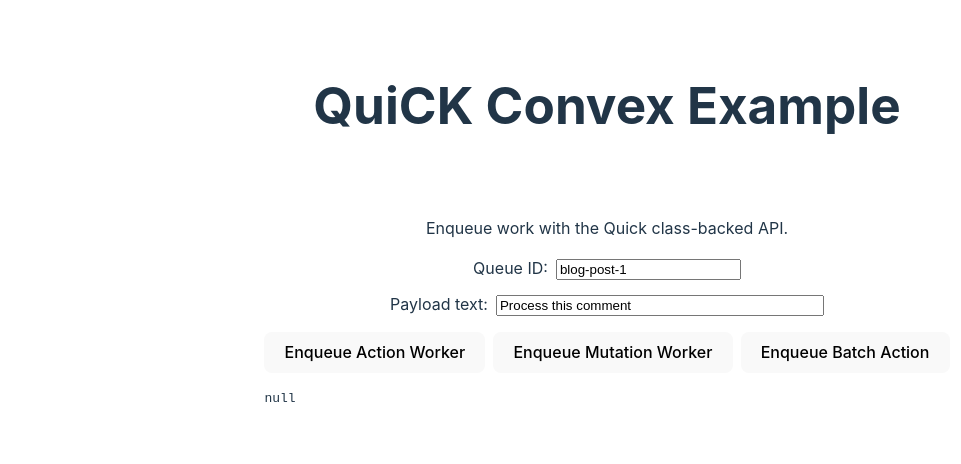
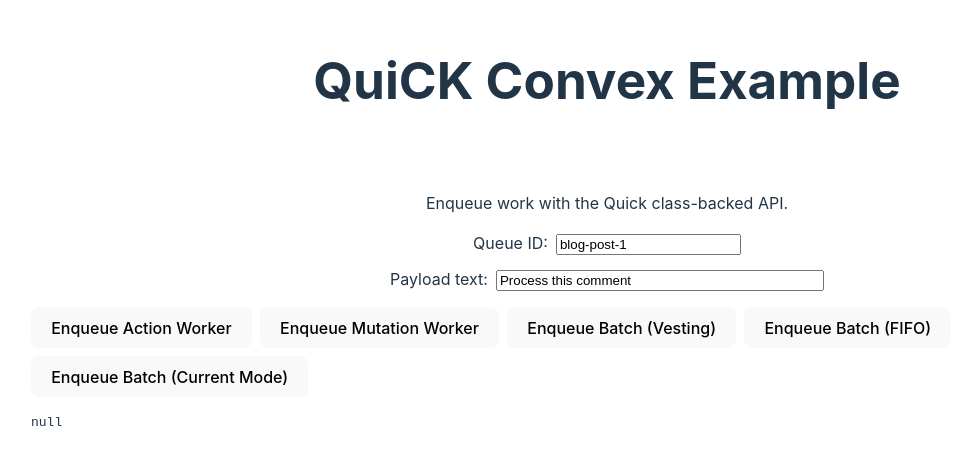
Before and after one commit to danthegoodman1/quick-convex, a React (Vite) app in the folder example/: page / in a window 1280 px wide. Shown: the part 152-616 px from the top of the page, without its empty margins (33-994 px from the left). Built offline with nearby package versions, Linux system fonts and the light colour scheme; no server answers.

Commit message:
Add test buttons for queue modes

```diff
--- a/example/src/App.tsx
+++ b/example/src/App.tsx
@@ -61,8 +61,28 @@ function App() {
           >
             Enqueue Mutation Worker
           </button>
+          <button
+            onClick={() =>
+              enqueueBatch({
+                targetId: queueId,
+                orderBy: "vesting",
+              })
+            }
+          >
+            Enqueue Batch (Vesting)
+          </button>
+          <button
+            onClick={() =>
+              enqueueBatch({
+                targetId: queueId,
+                orderBy: "fifo",
+              })
+            }
+          >
+            Enqueue Batch (FIFO)
+          </button>
           <button onClick={() => enqueueBatch({ targetId: queueId })}>
-            Enqueue Batch Action
+            Enqueue Batch (Current Mode)
           </button>
         </div>
 
```
Also changed, not shown: example/convex/example.ts (+13 -1 lines).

- - - - -

What the task asks: Whenever the string "convex" shows up on a line of the listing, copy that line.

Output:
Before and after one commit to danthegoodman1/quick-convex, a React (Vite) app in the folder example/: page / in a window 1280 px wide. Shown: the part 152-616 px from the top of the page, without its empty margins (33-994 px from the left). Built offline with nearby package versions, Linux system fonts and the light colour scheme; no server answers.
Also changed, not shown: example/convex/example.ts (+13 -1 lines).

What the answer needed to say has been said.